>>

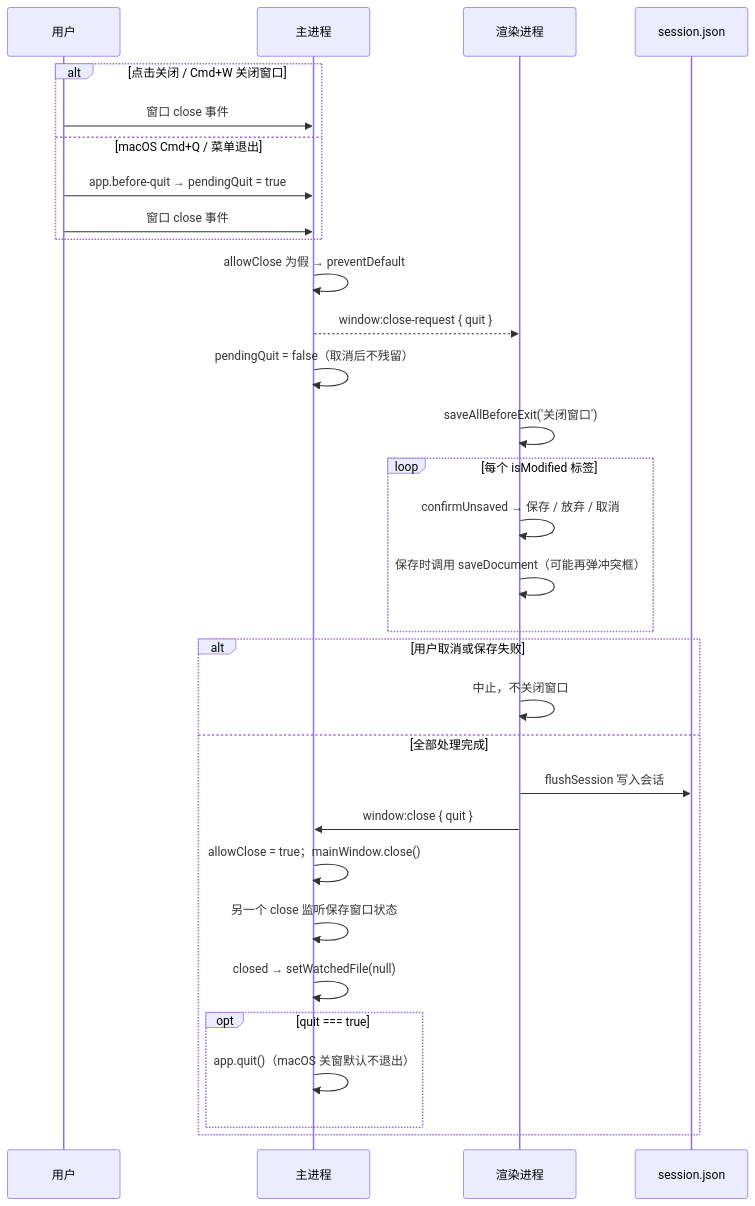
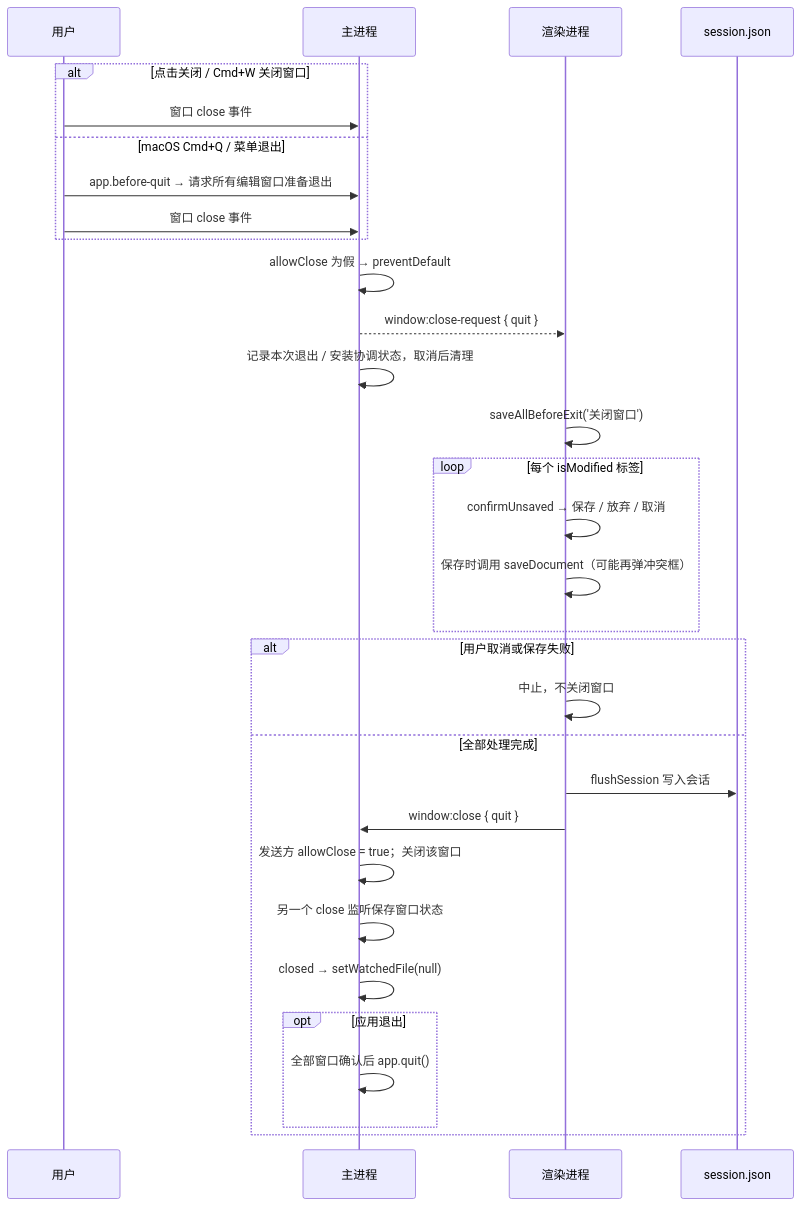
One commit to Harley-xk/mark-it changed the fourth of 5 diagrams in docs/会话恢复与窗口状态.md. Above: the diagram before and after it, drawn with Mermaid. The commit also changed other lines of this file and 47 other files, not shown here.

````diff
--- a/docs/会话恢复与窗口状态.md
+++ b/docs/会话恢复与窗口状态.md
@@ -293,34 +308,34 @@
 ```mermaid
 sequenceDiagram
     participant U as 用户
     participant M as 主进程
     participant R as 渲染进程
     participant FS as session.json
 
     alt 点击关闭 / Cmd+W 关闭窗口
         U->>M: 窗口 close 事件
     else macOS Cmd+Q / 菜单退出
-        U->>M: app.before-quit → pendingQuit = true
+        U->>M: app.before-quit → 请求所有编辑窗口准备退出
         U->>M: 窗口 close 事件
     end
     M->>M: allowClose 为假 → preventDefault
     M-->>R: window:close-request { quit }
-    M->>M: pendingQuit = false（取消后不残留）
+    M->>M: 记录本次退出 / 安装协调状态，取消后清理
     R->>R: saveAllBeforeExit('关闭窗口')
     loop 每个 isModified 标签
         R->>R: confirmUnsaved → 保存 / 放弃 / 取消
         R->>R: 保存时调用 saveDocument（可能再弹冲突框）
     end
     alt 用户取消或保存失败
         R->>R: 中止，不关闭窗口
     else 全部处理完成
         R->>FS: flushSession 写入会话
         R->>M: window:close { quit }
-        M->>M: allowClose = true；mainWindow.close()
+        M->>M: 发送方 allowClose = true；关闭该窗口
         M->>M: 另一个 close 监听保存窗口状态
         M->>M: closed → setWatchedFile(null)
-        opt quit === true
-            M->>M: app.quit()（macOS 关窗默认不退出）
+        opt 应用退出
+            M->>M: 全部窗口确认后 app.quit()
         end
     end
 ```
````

<<

Copy the records exactly. Skip the pictures.

_Solution for this exercise_
One commit to Harley-xk/mark-it changed the fourth of 5 diagrams in docs/会话恢复与窗口状态.md. Above: the diagram before and after it, drawn with Mermaid. The commit also changed other lines of this file and 47 other files, not shown here.

````diff
--- a/docs/会话恢复与窗口状态.md
+++ b/docs/会话恢复与窗口状态.md
@@ -293,34 +308,34 @@
 ```mermaid
 sequenceDiagram
     participant U as 用户
     participant M as 主进程
     participant R as 渲染进程
     participant FS as session.json
 
     alt 点击关闭 / Cmd+W 关闭窗口
         U->>M: 窗口 close 事件
     else macOS Cmd+Q / 菜单退出
-        U->>M: app.before-quit → pendingQuit = true
+        U->>M: app.before-quit → 请求所有编辑窗口准备退出
         U->>M: 窗口 close 事件
     end
     M->>M: allowClose 为假 → preventDefault
     M-->>R: window:close-request { quit }
-    M->>M: pendingQuit = false（取消后不残留）
+    M->>M: 记录本次退出 / 安装协调状态，取消后清理
     R->>R: saveAllBeforeExit('关闭窗口')
     loop 每个 isModified 标签
         R->>R: confirmUnsaved → 保存 / 放弃 / 取消
         R->>R: 保存时调用 saveDocument（可能再弹冲突框）
     end
     alt 用户取消或保存失败
         R->>R: 中止，不关闭窗口
     else 全部处理完成
         R->>FS: flushSession 写入会话
         R->>M: window:close { quit }
-        M->>M: allowClose = true；mainWindow.close()
+        M->>M: 发送方 allowClose = true；关闭该窗口
         M->>M: 另一个 close 监听保存窗口状态
         M->>M: closed → setWatchedFile(null)
-        opt quit === true
-            M->>M: app.quit()（macOS 关窗默认不退出）
+        opt 应用退出
+            M->>M: 全部窗口确认后 app.quit()
         end
     end
 ```
````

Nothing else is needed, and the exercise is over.